Customer Story: Kenya National Highway Authority Reduces Cargo Transport Time
Kenya National Highway Authority (KeNHA) reduces the cargo transport time from Mombasa to Malaba with automated weighbridge technology installed by SGS.
The Northern Corridor is an 8,800 km road through Kenya, which acts as a major gateway to the landlocked countries of Uganda, Rwanda, Burundi, the Democratic Republic of Congo, South Sudan and northern Tanzania.
Axle load weighbridges on the Northern Corridor are required to monitor the weight of cargo loads and protect the highway against damage from overloaded trucks. However, until recently, a cargo truck travelling from Mombasa to Malaba would take at least six days – two days for travel and four days to stop at each of the multiple weighbridges scattered along the route.
Reducing travel time and congestion
To find an innovative solution to reducing travel time and congestion, while ensuring weight allowances are adhered to, KeNHA appointed SGS.
SGS was contracted to upgrade and manage the network of weighbridges throughout Kenya to enhance road safety, facilitate trade by decongesting weighbridge stations and improve data generation and collection.
An innovative solution
SGS installed advanced technology, such as High Speed Weighing in Motion (HSWIM) systems, which removes human discretion from weighbridge operation. With underground sensors imbedded in the road, HSWIM automatically detects trucks that weigh more than the legal limit, selecting them for static weighing.
As the HSWIM system can weigh trucks as they move normally on the highway, the need to stop each and every truck has been drastically reduced. From the Port of Mombasa through the Mariakani, Athi River, Gilgil and Webuye weighbridges, truck drivers are no longer stopped unless they exceed legal weight limits.
Isaac Wanjohi, the SGS weighbridge manager at the Gilgil weighbridge station in Nakuru County, said: “The technology recently became operational at Gilgil, which was a location notorious for causing massive traffic snarl-ups. Now, the HSWIM sensor only directs trucks that are carrying more than the legal weight limit to the static scale for confirmation. All other trucks are allowed to continue their journey without having to turn into the weigh station.”
“If a driver decides to transgress by failing to pass through the HSWIM screening lane, a police officer directs the driver to pass through a static scale for confirmation. Those found to have violated the legal weight limit are taken to court where they are charged and fined accordingly.”
Robust weighbridge software has also been employed, which does not allow for manual entry or manipulation of weight results.
Muita Ngatia, KeNHA’s axle load control manager, explains: “The technology has reduced human contact and motivated motorists to comply with the rules, drastically reducing corruption at the weighbridges.

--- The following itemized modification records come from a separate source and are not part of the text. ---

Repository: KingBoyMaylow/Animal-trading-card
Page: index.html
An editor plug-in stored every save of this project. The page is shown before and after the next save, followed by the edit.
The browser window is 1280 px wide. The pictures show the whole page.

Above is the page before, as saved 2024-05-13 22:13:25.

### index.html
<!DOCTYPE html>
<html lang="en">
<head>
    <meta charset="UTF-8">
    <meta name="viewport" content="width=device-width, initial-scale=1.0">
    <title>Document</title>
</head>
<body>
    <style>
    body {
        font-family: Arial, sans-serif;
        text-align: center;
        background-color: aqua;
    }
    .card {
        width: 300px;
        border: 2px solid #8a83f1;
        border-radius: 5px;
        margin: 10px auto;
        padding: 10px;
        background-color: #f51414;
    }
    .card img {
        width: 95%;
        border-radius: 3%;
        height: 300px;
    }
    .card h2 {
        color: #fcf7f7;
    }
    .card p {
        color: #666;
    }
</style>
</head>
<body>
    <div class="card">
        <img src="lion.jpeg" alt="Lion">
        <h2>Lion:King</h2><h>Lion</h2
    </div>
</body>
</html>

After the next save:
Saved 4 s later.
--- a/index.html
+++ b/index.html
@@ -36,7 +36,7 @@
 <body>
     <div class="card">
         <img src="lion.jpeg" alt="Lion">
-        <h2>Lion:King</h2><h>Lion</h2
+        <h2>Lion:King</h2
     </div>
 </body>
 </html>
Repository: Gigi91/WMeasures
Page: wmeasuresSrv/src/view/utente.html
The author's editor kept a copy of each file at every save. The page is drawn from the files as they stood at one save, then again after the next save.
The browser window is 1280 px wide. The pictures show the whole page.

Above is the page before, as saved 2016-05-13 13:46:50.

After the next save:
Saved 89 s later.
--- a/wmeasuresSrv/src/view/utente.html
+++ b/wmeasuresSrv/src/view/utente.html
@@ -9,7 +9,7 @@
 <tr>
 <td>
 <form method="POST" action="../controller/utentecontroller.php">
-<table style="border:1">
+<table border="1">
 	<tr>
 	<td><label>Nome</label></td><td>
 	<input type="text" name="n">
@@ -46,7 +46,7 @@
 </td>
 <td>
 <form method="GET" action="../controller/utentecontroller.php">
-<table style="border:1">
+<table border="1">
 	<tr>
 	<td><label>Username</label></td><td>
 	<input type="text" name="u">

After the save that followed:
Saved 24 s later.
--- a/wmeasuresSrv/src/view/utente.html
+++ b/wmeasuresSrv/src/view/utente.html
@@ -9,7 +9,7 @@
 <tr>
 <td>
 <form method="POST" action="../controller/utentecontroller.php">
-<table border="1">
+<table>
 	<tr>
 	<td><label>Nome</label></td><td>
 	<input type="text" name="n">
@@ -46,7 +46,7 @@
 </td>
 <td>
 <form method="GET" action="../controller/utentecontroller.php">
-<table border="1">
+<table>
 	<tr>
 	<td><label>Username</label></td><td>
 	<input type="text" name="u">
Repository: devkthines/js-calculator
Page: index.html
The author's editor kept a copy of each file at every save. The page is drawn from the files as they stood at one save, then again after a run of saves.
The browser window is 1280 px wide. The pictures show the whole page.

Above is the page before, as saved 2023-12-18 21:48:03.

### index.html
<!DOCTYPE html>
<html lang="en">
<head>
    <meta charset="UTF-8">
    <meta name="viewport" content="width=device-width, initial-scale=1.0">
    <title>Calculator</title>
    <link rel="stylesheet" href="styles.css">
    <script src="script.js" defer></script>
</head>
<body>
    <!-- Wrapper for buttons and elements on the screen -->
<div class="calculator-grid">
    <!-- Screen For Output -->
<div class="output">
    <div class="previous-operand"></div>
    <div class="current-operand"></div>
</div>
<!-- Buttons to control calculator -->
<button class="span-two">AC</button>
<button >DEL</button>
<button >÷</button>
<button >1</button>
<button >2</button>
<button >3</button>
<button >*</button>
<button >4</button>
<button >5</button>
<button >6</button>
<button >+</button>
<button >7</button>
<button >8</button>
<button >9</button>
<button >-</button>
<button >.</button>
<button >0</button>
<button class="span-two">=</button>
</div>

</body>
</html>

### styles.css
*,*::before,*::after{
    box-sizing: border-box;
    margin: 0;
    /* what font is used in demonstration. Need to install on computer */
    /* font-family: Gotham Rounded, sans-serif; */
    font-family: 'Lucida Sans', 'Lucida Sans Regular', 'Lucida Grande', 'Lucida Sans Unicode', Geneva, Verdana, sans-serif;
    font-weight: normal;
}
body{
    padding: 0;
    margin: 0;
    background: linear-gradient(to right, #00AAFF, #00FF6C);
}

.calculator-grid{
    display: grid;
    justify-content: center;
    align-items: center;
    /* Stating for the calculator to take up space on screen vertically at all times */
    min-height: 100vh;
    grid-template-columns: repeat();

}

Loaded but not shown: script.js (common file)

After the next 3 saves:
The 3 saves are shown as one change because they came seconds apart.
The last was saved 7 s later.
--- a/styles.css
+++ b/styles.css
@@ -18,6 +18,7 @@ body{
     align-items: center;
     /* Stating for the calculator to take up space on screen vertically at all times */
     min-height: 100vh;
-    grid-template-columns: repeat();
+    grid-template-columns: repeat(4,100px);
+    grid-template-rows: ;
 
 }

Initially, it was the police who decided which vehicle to weigh at the static scale, but with the automatic system, there is no short cut. The system decides.”
Other innovative technology installed by SGS includes automatic number plate recognition cameras, cameras for automatically recording truck details at the weighbridges, traffic control equipment and systems, census loops and loggers, and lighting and security systems.
Static weighing has been improved by the installation of multideck scales that are highly accurate and offer fast axle group vehicle weight determination for law enforcement instead of weighing one axle at a time.
A closed-loop, one-direction weighbridge station layout controlled by barriers and automatic boom arms ensures that non-compliant trucks cannot exit the weighbridge station until they have complied with the legal weigh limits. Once they have complied the system automatically opens the exit control booms to allow the truck to leave the station.
The HSWIM system and traffic control systems were officially inaugurated by the Cabinet Secretary for Transport and Infrastructure at the Mariakani weighbridge in September 2014, before being extended to other locations along the Northern Corridor route.
In all, SGS Kenya operates 11 weighbridges on behalf of KeNHA. All technology upgrades were completed in May 2015, including a central weighbridge management system installed at the KeNHA headquarters where all weighbridge data is collected and stored and which KeNHA uses to monitor the weighbridge operations.
Muita Ngatia concludes: “The SGS system has reduced the cost of transporting cargo in the region as less time is wasted at the weighbridges. This means transporters can now make several trips in a week.”